“a special right, advantage, or immunity granted or available only to a particular person or group.” That is the definition of a privilege. In a business setting, the staff members certainly have privileges that others do not, and rightly so. It would be hard for them to work otherwise. When it comes to IT though, sometimes they have some privileges they don’t need. Some they might even be better off without. We are going to take a look at a few classic examples of dangerous staff privileges in business IT environments.
Access to departmental files and folders
Lots of businesses make use of departments. You have accounts, HR, IT, marketing, etc. In most cases, there is no need for all files to be accessible by all employees. In misconfigured environments however, this is all-too-often the case. This causes problems in a number of cases. In the event of a malware infection, improperly secured permissions increases the chance of data loss, for example.
Lack of permissions
On the flip side, sometimes employees don’t have access to the files they need. If an organisation is too draconian with their permissions, it can lead to a situation where whenever somebody needs any file at all, they have to jump through hoops to get access to it. Obviously this is detrimental to time and productivity, and it is best to avoid this sort of setup.
Accidental user deletion.

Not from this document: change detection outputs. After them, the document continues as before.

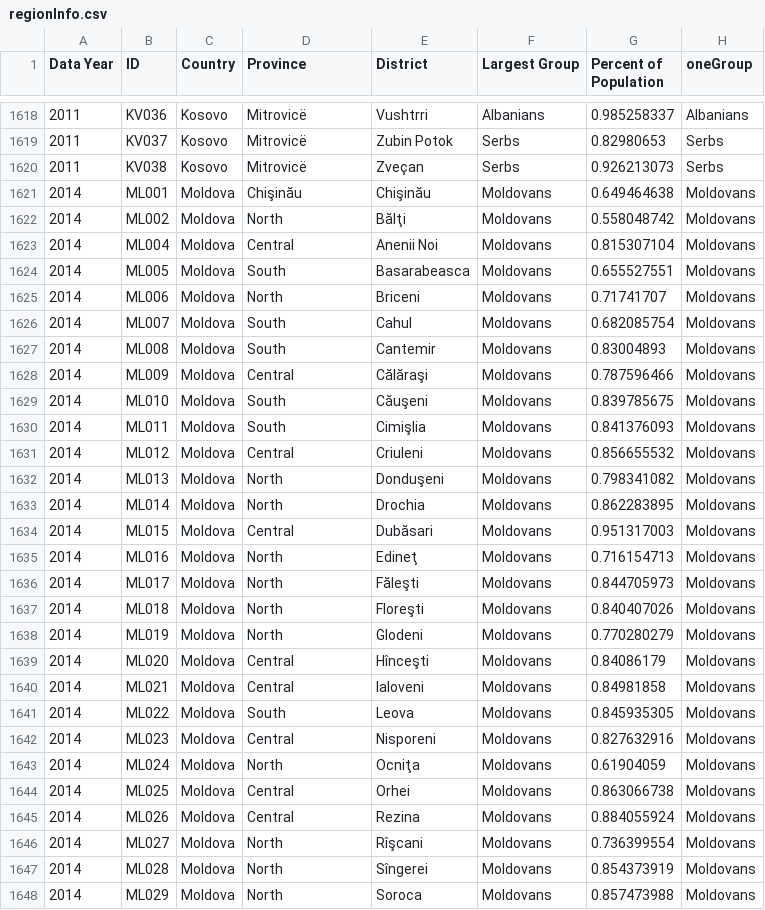
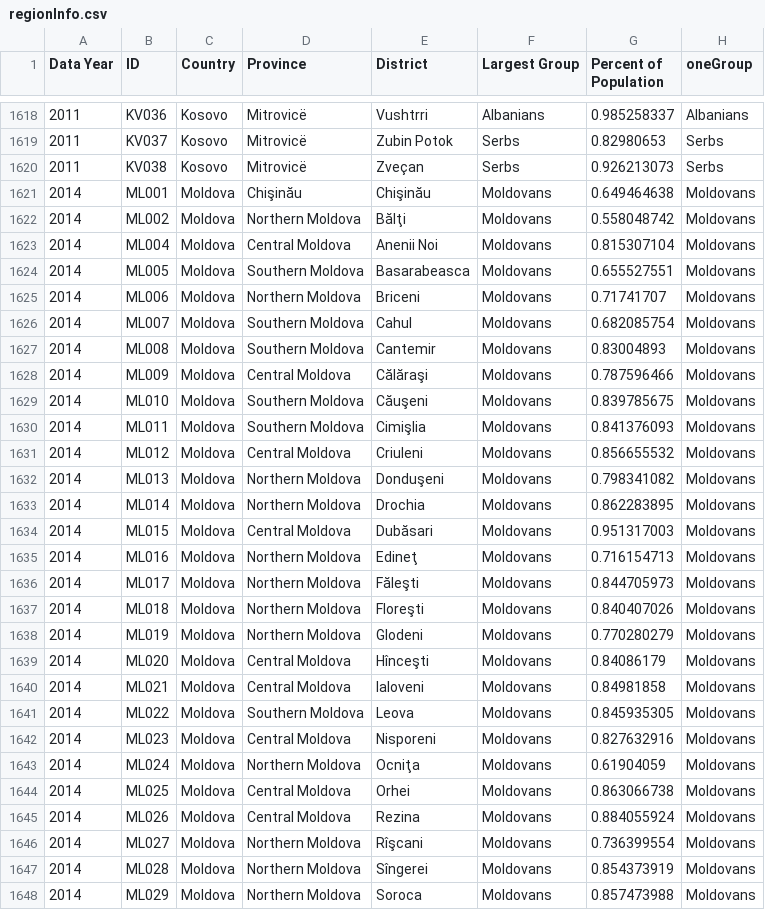
Before and after one commit to TuranKenja/vatant, a CSV file: data/southeastEurope/regionInfo.csv, drawn as a sheet; only a part is shown, gaps mark what is left out; the diff covers the shown part only; the diff names each change by its address in the sheet, - before the commit and + after, or states it on an @@ line.

Commit message:
Version 1- more regions
Added more regions to the program: Southeast Europe, West Asia, Central Asia, and North Asia.

```diff
--- a/data/southeastEurope/regionInfo.csv
+++ b/data/southeastEurope/regionInfo.csv
-D1622 (Province): North
+D1622 (Province): Northern Moldova
-D1623 (Province): Central
+D1623 (Province): Central Moldova
-D1624 (Province): South
+D1624 (Province): Southern Moldova
-D1625 (Province): North
+D1625 (Province): Northern Moldova
-D1626:D1627 (Province): South
+D1626:D1627 (Province): Southern Moldova
-D1628 (Province): Central
+D1628 (Province): Central Moldova
-D1629:D1630 (Province): South
+D1629:D1630 (Province): Southern Moldova
-D1631 (Province): Central
+D1631 (Province): Central Moldova
-D1632:D1633 (Province): North
+D1632:D1633 (Province): Northern Moldova
-D1634 (Province): Central
+D1634 (Province): Central Moldova
-D1635:D1638 (Province): North
+D1635:D1638 (Province): Northern Moldova
-D1639:D1640 (Province): Central
+D1639:D1640 (Province): Central Moldova
-D1641 (Province): South
+D1641 (Province): Southern Moldova
-D1642 (Province): Central
+D1642 (Province): Central Moldova
-D1643 (Province): North
+D1643 (Province): Northern Moldova
-D1644:D1645 (Province): Central
+D1644:D1645 (Province): Central Moldova
-D1646:D1648 (Province): North
+D1646:D1648 (Province): Northern Moldova
```
Also changed, not shown: 32 edited cells elsewhere in this file, 34 other files.
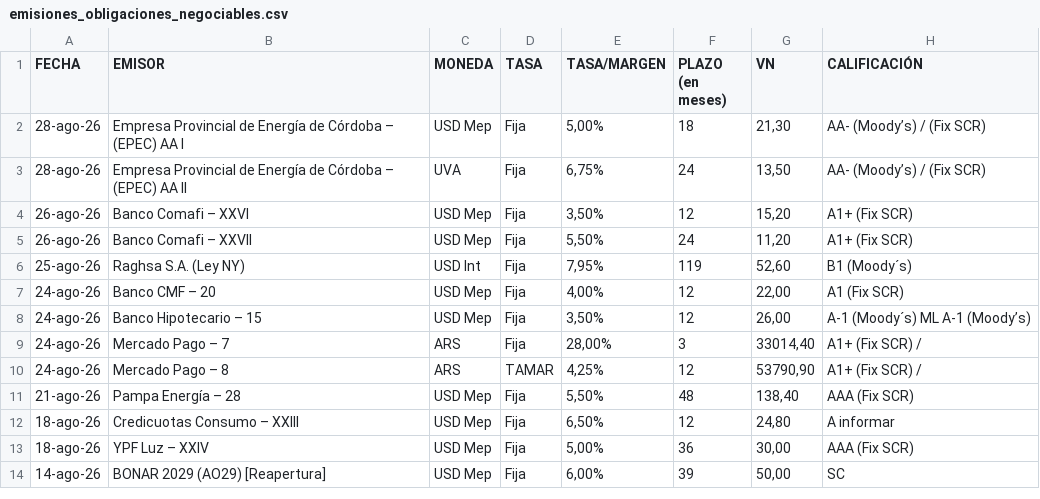
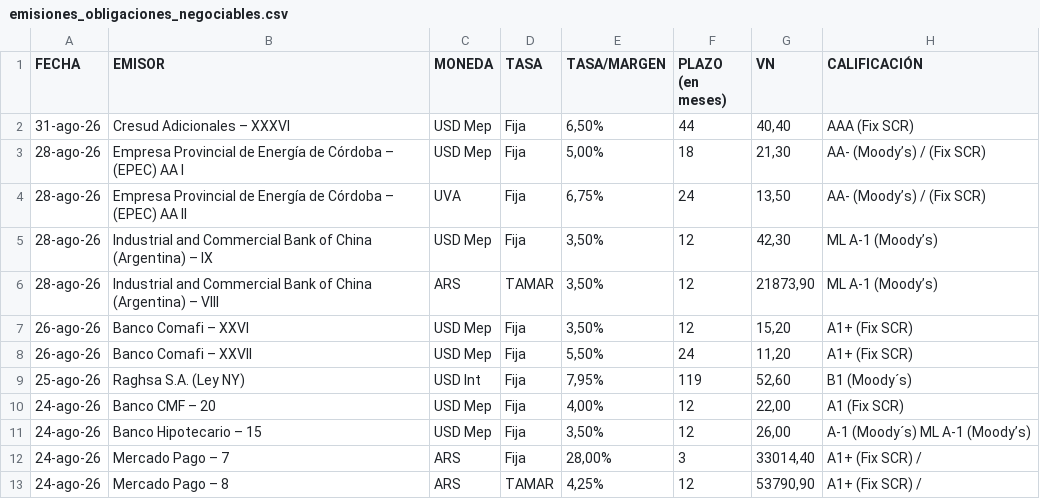
Before and after one commit to ramiellero/Caidas-de-deudas, a CSV file: Deals/emisiones_obligaciones_negociables.csv, drawn as a sheet; only a part is shown; the shorter side is filled out with more unchanged rows.

Commit message:
update deals automatico

```diff
--- a/Deals/emisiones_obligaciones_negociables.csv
+++ b/Deals/emisiones_obligaciones_negociables.csv
@@ -1,4 +1,7 @@
 FECHA,EMISOR,MONEDA,TASA,TASA/MARGEN,PLAZO (en meses),VN,CALIFICACIÓN
+31-ago-26,Cresud Adicionales – XXXVI,USD Mep,Fija,"6,50%",44,"40,40",AAA (Fix SCR)
 28-ago-26,Empresa Provincial de Energía de Córdoba – (EPEC) AA I,USD Mep,Fija,"5,00%",18,"21,30",AA- (Moody’s) / (Fix SCR)
 28-ago-26,Empresa Provincial de Energía de Córdoba – (EPEC) AA II,UVA,Fija,"6,75%",24,"13,50",AA- (Moody’s) / (Fix SCR)
+28-ago-26,Industrial and Commercial Bank of China (Argentina) – IX,USD Mep,Fija,"3,50%",12,"42,30",ML A-1 (Moody’s)
+28-ago-26,Industrial and Commercial Bank of China (Argentina) – VIII,ARS,TAMAR,"3,50%",12,"21873,90",ML A-1 (Moody’s)
 26-ago-26,Banco Comafi – XXVI,USD Mep,Fija,"3,50%",12,"15,20",A1+ (Fix SCR)
```
Also changed, not shown: Deals/emisiones_on_bajo_impacto.csv, StoneX/deals.csv, 3 other files.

According to Murphy’s, if it can happen, it will happen. When it comes to catastrophic user error in your IT setup, this is not a good thing. In some cases, businesses set all of their users up with administrative permissions. Maybe to circumvent permission issues in their old, proprietary software. With this decision comes the risk that a single user could accidentally cause irreversible damage to your business if they don’t know what they are doing (and you don’t have properly configured backups)
In most businesses, the server is where the magic happens, or where it is stored after it happens, anyway. Servers are designed to be running pretty much all the time, and a lot of business critical operations depend on them. In the event where a server is shut down at the wrong time, it can have far reaching and expensive consequences. It is important that only the appropriate people have easy access to the power controls for the server, lest someone shuts it down at the end of the day to save power.

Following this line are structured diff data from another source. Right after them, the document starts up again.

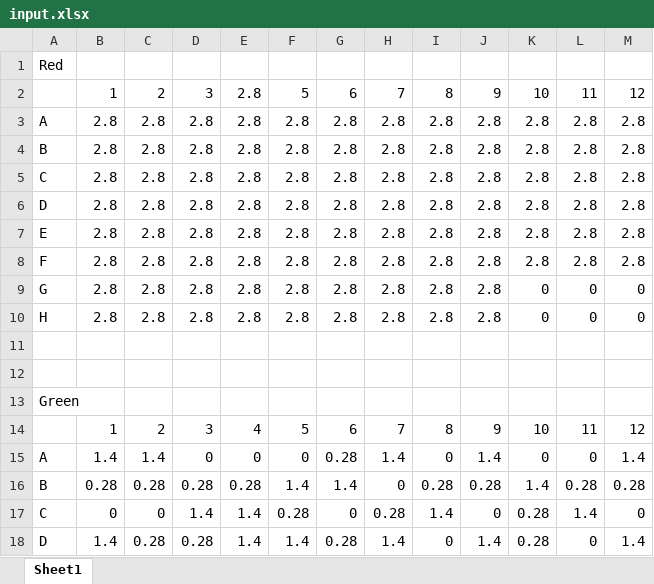
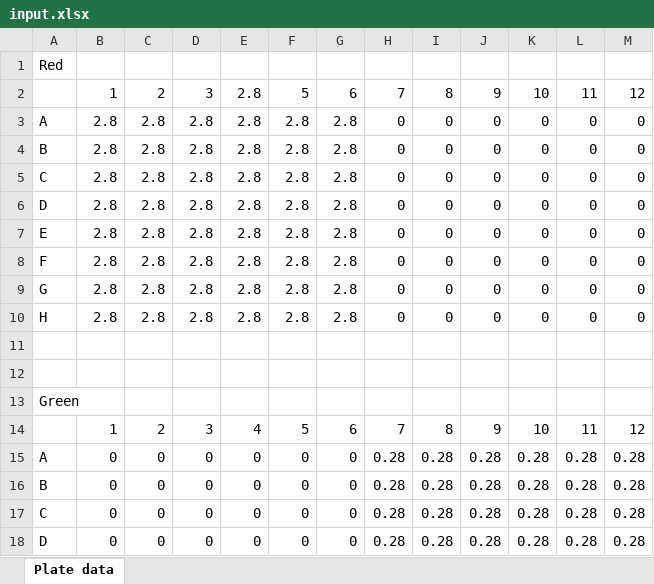
Before and after one commit to YuhangXie1/dphil_data_processing, an Excel workbook: input.xlsx, sheet Plate data, drawn as a sheet; only a part is shown; values as stored, in another font and other column widths than the file's, no borders; removed rows and columns are numbered as before the commit, all else as after; the diff covers the shown part only; the diff names each change by its address in the sheet, - before the commit and + after, or states it on an @@ line.

Commit message:
editted excel to diya code

```diff
--- a/input.xlsx (sheet Plate data)
+++ b/input.xlsx (sheet Plate data)
-sheet tab: Sheet1
+sheet tab: Plate data
-H3:H10: 2.8
+H3:H10: 0
-I3:I10: 2.8
+I3:I10: 0
-J3:J10: 2.8
+J3:J10: 0
-K3:K8: 2.8
+K3:K8: 0
-L3:L8: 2.8
+L3:L8: 0
-M3:M8: 2.8
+M3:M8: 0
-B15: 1.4
+B15: 0
-C15: 1.4
+C15: 0
-G15: 0.28
+G15: 0
-H15: 1.4
+H15: 0.28
-I15: 0
+I15: 0.28
-J15: 1.4
+J15: 0.28
-K15: 0
+K15: 0.28
-L15: 0
+L15: 0.28
-M15: 1.4
+M15: 0.28
-B16: 0.28
+B16: 0
-C16: 0.28
+C16: 0
-D16: 0.28
+D16: 0
-E16: 0.28
+E16: 0
-F16: 1.4
+F16: 0
-G16: 1.4
+G16: 0
-H16: 0
+H16: 0.28
-K16: 1.4
+K16: 0.28
-D17: 1.4
+D17: 0
-E17: 1.4
+E17: 0
-F17: 0.28
+F17: 0
-I17: 1.4
+I17: 0.28
-J17: 0
+J17: 0.28
-L17: 1.4
+L17: 0.28
-M17: 0
+M17: 0.28
-row 18: D | 1.4 | 0.28 | 0.28 | 1.4 | 1.4 | 0.28 | 1.4 | 0 | 1.4 | 0.28 | 0 | 1.4
+row 18: D | 0 | 0 | 0 | 0 | 0 | 0 | 0.28 | 0.28 | 0.28 | 0.28 | 0.28 | 0.28
```
Also changed, not shown: 16 added rows, 16 removed rows and 31 edited cells elsewhere in this sheet, 2 other files.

In business situations where private data is a cause for concern, it is important to have proper permissions in place to stop people from accessing files which they shouldn’t be looking at. Having a proper permission structure may seem boring and bureaucratic, but it is the first line of defence protecting your data.

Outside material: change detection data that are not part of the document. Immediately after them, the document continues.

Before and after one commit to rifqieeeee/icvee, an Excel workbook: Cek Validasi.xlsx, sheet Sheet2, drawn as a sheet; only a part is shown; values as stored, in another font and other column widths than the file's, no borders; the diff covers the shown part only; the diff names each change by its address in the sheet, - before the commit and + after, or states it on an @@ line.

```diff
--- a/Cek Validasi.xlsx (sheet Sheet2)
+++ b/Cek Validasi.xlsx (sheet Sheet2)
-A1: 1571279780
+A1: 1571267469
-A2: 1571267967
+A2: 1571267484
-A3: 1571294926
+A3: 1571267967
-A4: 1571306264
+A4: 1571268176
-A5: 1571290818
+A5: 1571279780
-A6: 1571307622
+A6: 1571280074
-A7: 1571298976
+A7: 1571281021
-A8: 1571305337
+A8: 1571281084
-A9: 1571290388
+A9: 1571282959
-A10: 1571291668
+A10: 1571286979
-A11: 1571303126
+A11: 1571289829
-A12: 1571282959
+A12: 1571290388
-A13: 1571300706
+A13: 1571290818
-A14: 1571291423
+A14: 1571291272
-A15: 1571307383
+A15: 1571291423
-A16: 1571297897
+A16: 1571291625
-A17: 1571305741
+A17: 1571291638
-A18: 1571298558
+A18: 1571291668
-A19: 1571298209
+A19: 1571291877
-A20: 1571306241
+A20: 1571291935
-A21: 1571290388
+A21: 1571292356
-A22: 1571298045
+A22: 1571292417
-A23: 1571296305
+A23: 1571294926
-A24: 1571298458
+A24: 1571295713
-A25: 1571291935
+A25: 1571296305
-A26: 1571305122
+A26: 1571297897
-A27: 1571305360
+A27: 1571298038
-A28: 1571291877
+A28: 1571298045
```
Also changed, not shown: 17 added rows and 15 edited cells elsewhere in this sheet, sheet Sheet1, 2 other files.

In our next articles we will take a closer look at each of these points. Stay tuned to make sure you aren’t making any of these mistakes in your business.